Monday, June 11, 2012

June Teaching: Joyful and Meaningful Life

A Warm and Friendly Heart—Affectionate Love

"In general, whenever we see our child, husband, wife or parents a heart-warming feeling of affection naturally arises within us and we hold them dear. But such affection does not arise when we see other sentient beings, especially those who disturb us. If we are to develop true bodhichitta this warm feeling must be extended to embrace everyone. if as a result of long and continual meditation our mind becomes accustomed to looking upon each being with affection and warmth, we have realized this fourth stage in the development of the mind of enlightenment."

Pure Concentration—Abiding in a Tranquil State Free from Distractions

"Bodhichitta and the wisdom directly realizing emptiness are like the two wings of a bird that can carry us to our destination, the ground of enlightenment. To realize emptiness directly, we need to attain tranquil abiding. Without tranquil abiding, our mind is unstable, like a candle flame exposed to the wind, and so we are not able to realize clearly and directly realization of emptiness. It is not just the direct realization of emptiness that depends upon tranquil abiding; we also need tranquil abiding to attain spontaneous realizations of renunciation and bodhichitta..."

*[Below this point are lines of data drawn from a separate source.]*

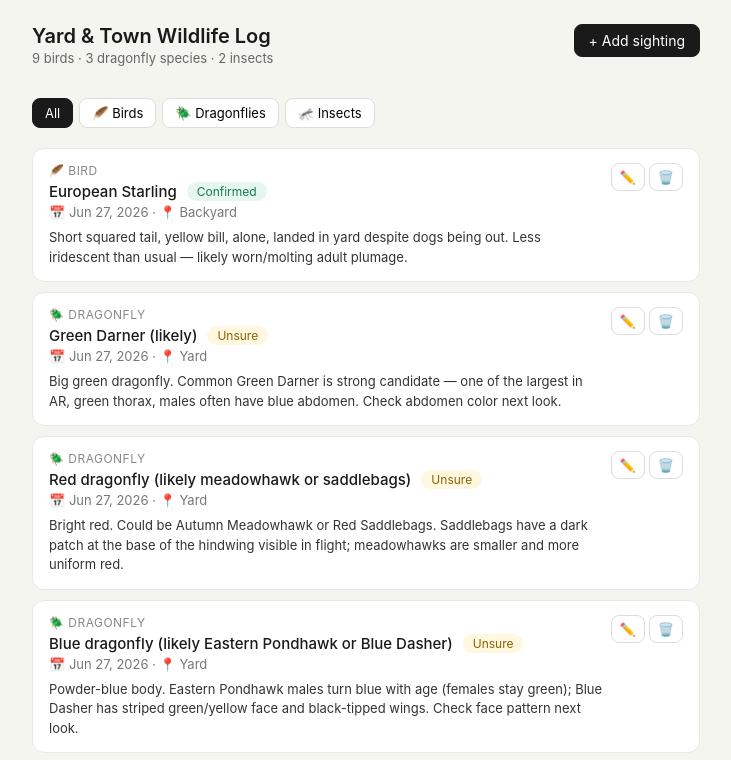
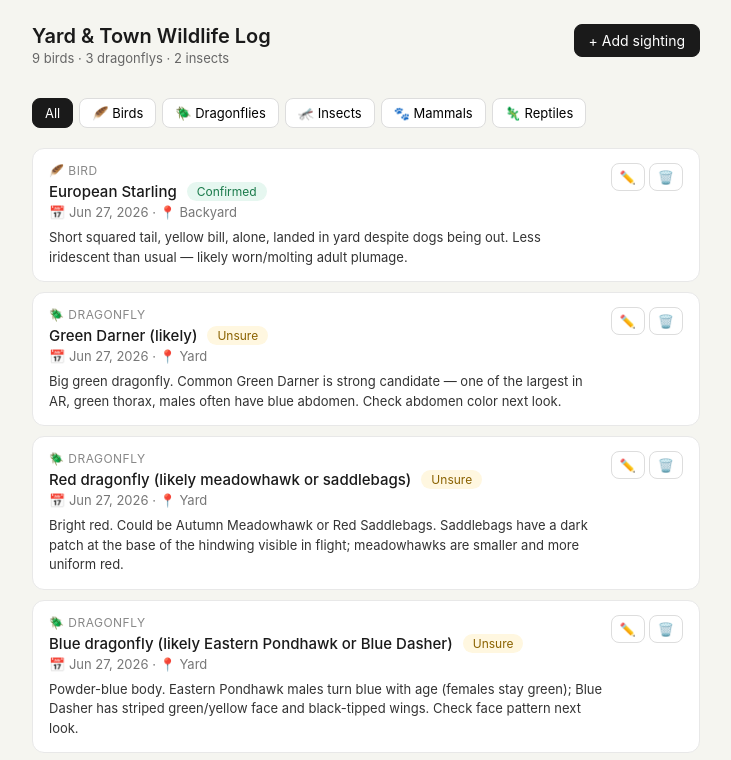
Before and after one commit to corynnmoody-droid/Wildlife-Log, a plain HTML site: page index.html in a window 1280 px wide. Shown: the top 760 px of the page, without its empty margins (274-1005 px from the left). Drawn offline with Linux system fonts and the light colour scheme.

Commit message:
Update index.html

```diff
--- a/index.html
+++ b/index.html
@@ -55,6 +55,8 @@
   <button class="filter-btn" data-filter="Bird">🪶 Birds</button>
   <button class="filter-btn" data-filter="Dragonfly">🪲 Dragonflies</button>
   <button class="filter-btn" data-filter="Insect">🦟 Insects</button>
+  <button class="filter-btn" data-filter="Mammal">🐾 Mammals</button>
+  <button class="filter-btn" data-filter="Reptile">🦎 Reptiles</button>
 </div>
 
 <div class="form-panel" id="form-panel">
@@ -64,6 +66,8 @@
       <option value="Bird">Bird</option>
       <option value="Dragonfly">Dragonfly</option>
       <option value="Insect">Insect</option>
+      <option value="Mammal">Mammal</option>
+      <option value="Reptile">Reptile</option>
     </select>
   </div>
   <div class="form-grid">
@@ -167,6 +171,8 @@
   function typeLabel(t) {
     if (t === 'Dragonfly') return '🪲 Dragonfly';
     if (t === 'Insect') return '🦟 Insect';
+    if (t === 'Mammal') return '🐾 Mammal';
+    if (t === 'Reptile') return '🦎 Reptile';
     return '🪶 Bird';
   }
 
@@ -188,7 +194,9 @@
     const bc = entries.filter(function(e){return e.type==='Bird';}).length;
     const dc = entries.filter(function(e){return e.type==='Dragonfly';}).length;
     const ic = entries.filter(function(e){return e.type==='Insect';}).length;
-    countLabel.textContent = bc + ' bird' + (bc===1?'':'s') + '  ·  ' + dc + ' dragonfly species  ·  ' + ic + ' insect' + (ic===1?'':'s');
+    const mc = entries.filter(function(e){return e.type==='Mammal';}).length;
+    const rc = entries.filter(function(e){return e.type==='Reptile';}).length;
+    countLabel.textContent = bc + ' bird' + (bc===1?'':'s') + '  ·  ' + dc + ' dragonfly' + (dc===1?'':'s') + '  ·  ' + ic + ' insect' + (ic===1?'':'s') + (mc ? '  ·  ' + mc + ' mammal' + (mc===1?'':'s') : '') + (rc ? '  ·  ' + rc + ' reptile' + (rc===1?'':'s') : '');
 
     if (!sorted.length) { listEl.innerHTML=''; emptyEl.style.display='block'; return; }
     emptyEl.style.display = 'none';
```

The Supreme Good Heart—The Wish to Benefit Others

"Bodhichitta is the supreme good heart. This profoundly compassionate mind is the very essence of spiritual training. Developing the good heart of bodhichitta enables us to perfect our virtues, solve all our problems, fulfill all our wishes, and develop the power to help others in the most appropriate and beneficial ways. Bodhichitta is the best friend we can have and the greatest quality we can develop."

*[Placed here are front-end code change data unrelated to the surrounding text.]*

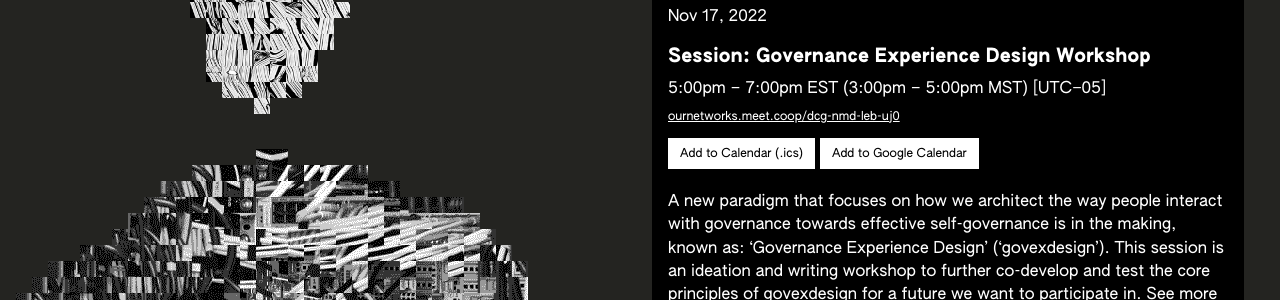
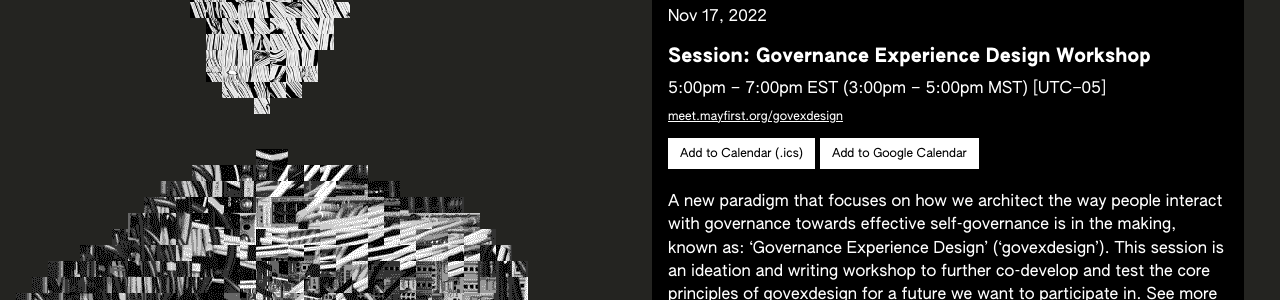
Before and after one commit to ournetworks/ournetworks.ca, a Jekyll site: the page built from index.md, in a window 1280 px wide. Shown: the part 2146-2446 px from the top of the page. Built offline with Jekyll 4.4.1, drawn with Linux system fonts in a browser that asks for light colours.

Commit message:
fix govexdesign link

```diff
--- a/_data/events.yml
+++ b/_data/events.yml
@@ -11,7 +11,7 @@
 
 - title: "Session: Governance Experience Design Workshop"
   type: call
-  location: "ournetworks.meet.coop/dcg-nmd-leb-uj0"
+  location: "meet.mayfirst.org/govexdesign"
   locationLink: https://meet.mayfirst.org/govexdesign
   date: 2022-11-17
   startTime: '17:00'
```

Increasing Concentration and Wisdom—Seeing the Real Nature of Things

Emptiness is not nothingness but is the real nature of phenomena; it is the way things really are. Emptiness is the way things exist as opposed to the way they appear. We naturally believe that the things we see around us, such as tables, chairs, and houses, are truly existent because we believe that they exist in exactly the way that they appear. However, the way things appear to our senses is deceptive and completely contradictory to the way in which they actually exist. Things appear to exist from their own side, without depending upon our mind.

Although things appear directly to our senses to be truly, or inherently, existent, in reality all phenomena lack true, or inherent, existence...If we dream of an elephant, the elephant appears vividly in all its detail—we can see it, hear it, smell it, and touch it—but when we wake up we realize that it was just an appearance to mind. We do not wonder, 'Where is the elephant now?', because we understand that it was simply a projection of our mind and had no existence outside our mind. When the dream awareness that apprehended the elephant ceased, the elephant did not go anywhere—it simply disappeared, for it was just an appearance to the mind and did not exist separately form the mind. Buddha said that same is true for all phenomena; they are mere appearances to mind, totally dependent upon the minds that perceive them.

...Notwithstanding their real nature, we are fooled by appearances, and grasp at...tables, bodies and worlds as truly existent. This grasping mind is self-grasping. The result of grasping at phenomena in this way is that we develop self-cherishing, attachment, hatred, jealousy, and other delusions, our mind becomes agitated and unbalanced, and our inner peace is destroyed.

To understand how all phenomena are empty of true, or inherent, existence, we should consider our own body. Once we have understood how our body lacks true existence, we can easily apply the same reasoning to other objects."

June 2012 Teachings and Meditation in Photos